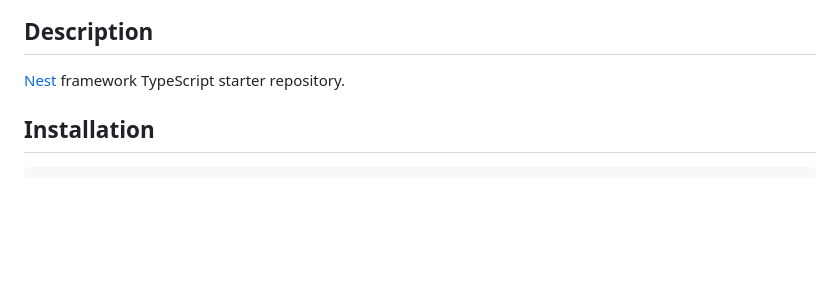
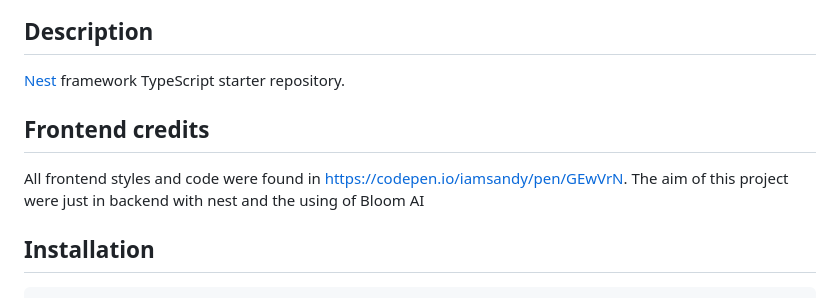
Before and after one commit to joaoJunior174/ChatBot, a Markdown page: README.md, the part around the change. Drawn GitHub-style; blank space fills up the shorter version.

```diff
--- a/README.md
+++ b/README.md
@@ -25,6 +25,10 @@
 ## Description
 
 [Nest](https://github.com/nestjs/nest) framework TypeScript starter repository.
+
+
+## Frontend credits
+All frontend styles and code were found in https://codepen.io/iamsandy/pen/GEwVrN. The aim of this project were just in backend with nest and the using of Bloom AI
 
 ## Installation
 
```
+---+
■ EXERCISE GOAL: Would you write out all of the data exactly as it stands, without the pictures?

■ WRITTEN SOLUTION:
Before and after one commit to joaoJunior174/ChatBot, a Markdown page: README.md, the part around the change. Drawn GitHub-style; blank space fills up the shorter version.

```diff
--- a/README.md
+++ b/README.md
@@ -25,6 +25,10 @@
 ## Description
 
 [Nest](https://github.com/nestjs/nest) framework TypeScript starter repository.
+
+
+## Frontend credits
+All frontend styles and code were found in https://codepen.io/iamsandy/pen/GEwVrN. The aim of this project were just in backend with nest and the using of Bloom AI
 
 ## Installation
 
```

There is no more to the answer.